“Obsessed” finds Astrid relapsing into a secretive affair with an ex, inviting him over every day and questioning her sanity in the process. Astrid acknowledges that she’s aware her thinking is irrational but she is too vulnerable to her feelings for him, wondering if her lack of remorse makes her a psychopath. Astrid’s language makes it clear she understands how bad the continued relationship with her ex is for her, but chalks it up to an obsession. The frantic electropop production underscores the frustration Astrid feels with her situation, as she feels guilty for not moving on and lying to the people around her. “If I Can’t Have You” is a full-fledged lament over her past relationship, detailing how her ex’s parents didn’t think they would make it and voicing her wish that her ex doesn’t meet someone else. She finds nostalgia for the relationship coloring her view of all their past disagreements and incompatibilities. The production is built around acoustic guitar and Astrid’s beautiful vocal delivery but closes out with a trumpet solo that adds a mournful and dynamic element to the song. Album closer and the title track “Leave It Beautiful” allows Astrid to abandon the relationship finally, agreeing that she and her ex should leave the relationship in the past so they may both look back upon it fondly. She hopes she and her ex go on to find people who are right for them, not wanting to keep pushing things further and saying things they might regret. The upbeat techno-inflected production calls to mind the melancholic euphoria that permeated mid-2000s Scandipop, and Astrid’s vocal performance is undeniably gorgeous with a bright falsetto.
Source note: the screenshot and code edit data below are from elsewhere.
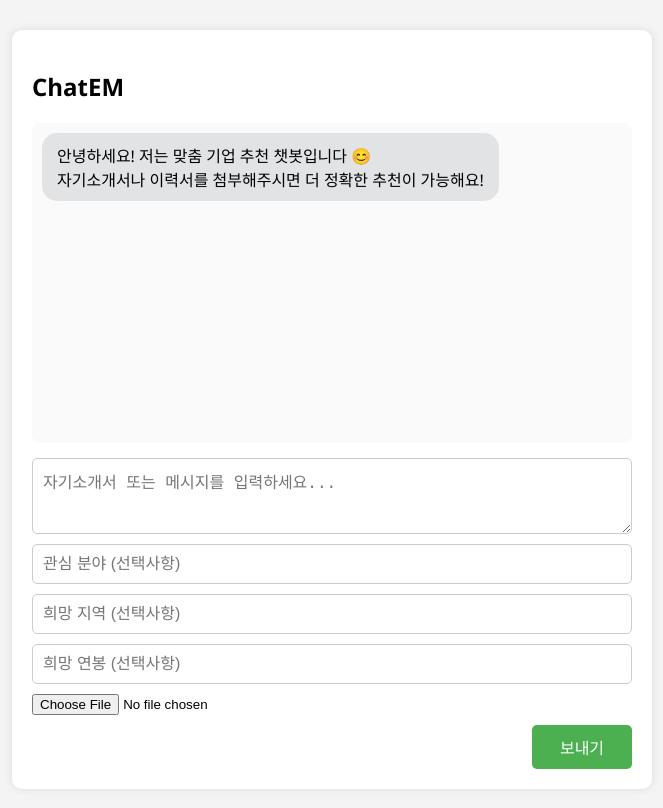
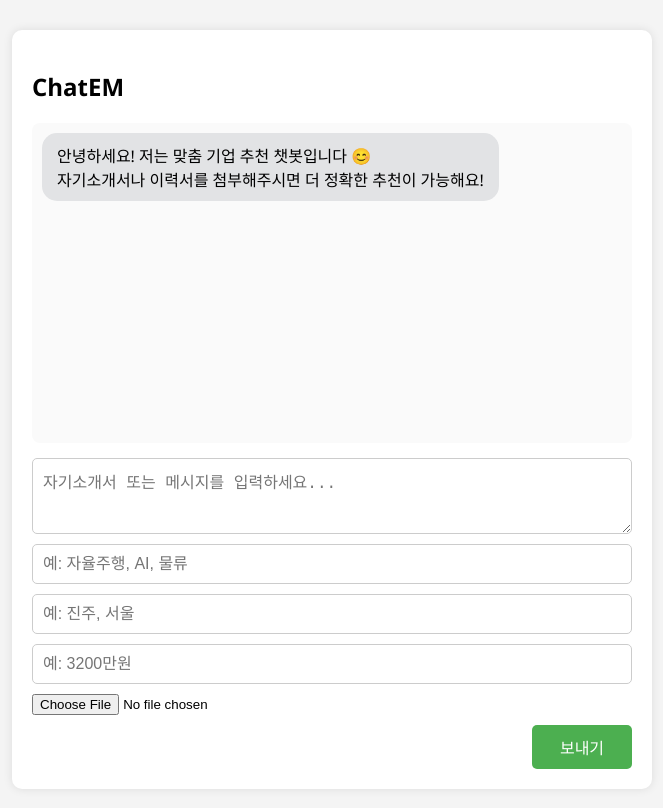
Before and after one commit to ITEAA/ChatEM.gpt, a plain HTML site: page templates/index.html in a window 1280 px wide. Shown: the whole page, without its empty margins (308-971 px from the left). Drawn offline with Linux system fonts and the light colour scheme.

Commit message:
Update index.html

```diff
--- a/templates/index.html
+++ b/templates/index.html
@@ -98,9 +98,9 @@
 
     <div id="inputArea">
       <textarea id="userInput" placeholder="자기소개서 또는 메시지를 입력하세요..." rows="3"></textarea>
-      <input type="text" id="interestInput" placeholder="관심 분야 (선택사항)" />
-      <input type="text" id="regionInput" placeholder="희망 지역 (선택사항)" />
-      <input type="text" id="salaryInput" placeholder="희망 연봉 (선택사항)" />
+      <input type="text" id="interestInput" placeholder="예: 자율주행, AI, 물류" />
+      <input type="text" id="regionInput" placeholder="예: 진주, 서울" />
+      <input type="text" id="salaryInput" placeholder="예: 3200만원" />
       <input type="file" id="fileInput" />
       <button id="sendBtn" onclick="sendMessage()">보내기</button>
     </div>
```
On Leave It Beautiful, Astrid proves she has a good ear for pop music, putting together an album that manages to sound fresh yet catchy. On the previous two EPs preceding this project, Astrid pivoted to a more stripped-down sound but she returns to the bright electropop of her earlier releases, steering it towards a clubbier and more ambient bent that helps to set the album apart from the usual pop music release. The production on the album is top-notch and pristine, and Jack & Coke’s consistent involvement allows for the project to feel like a connected and complete body of work. This isn’t necessarily a perfect record but it’s a pleasant success that shows a lot of promise from Astrid S, possibly even to follow in the footsteps of Scandinavian pop vanguards like Robyn and Agnes — but most importantly, it is good to see Astrid finally releasing a full-length project that allows some of her cheerful and optimistic personality to shine through. Overall, this is a solid debut effort that offers a slight twist on the usual pop music fare and includes some beautiful vocal performances worth anyone’s time.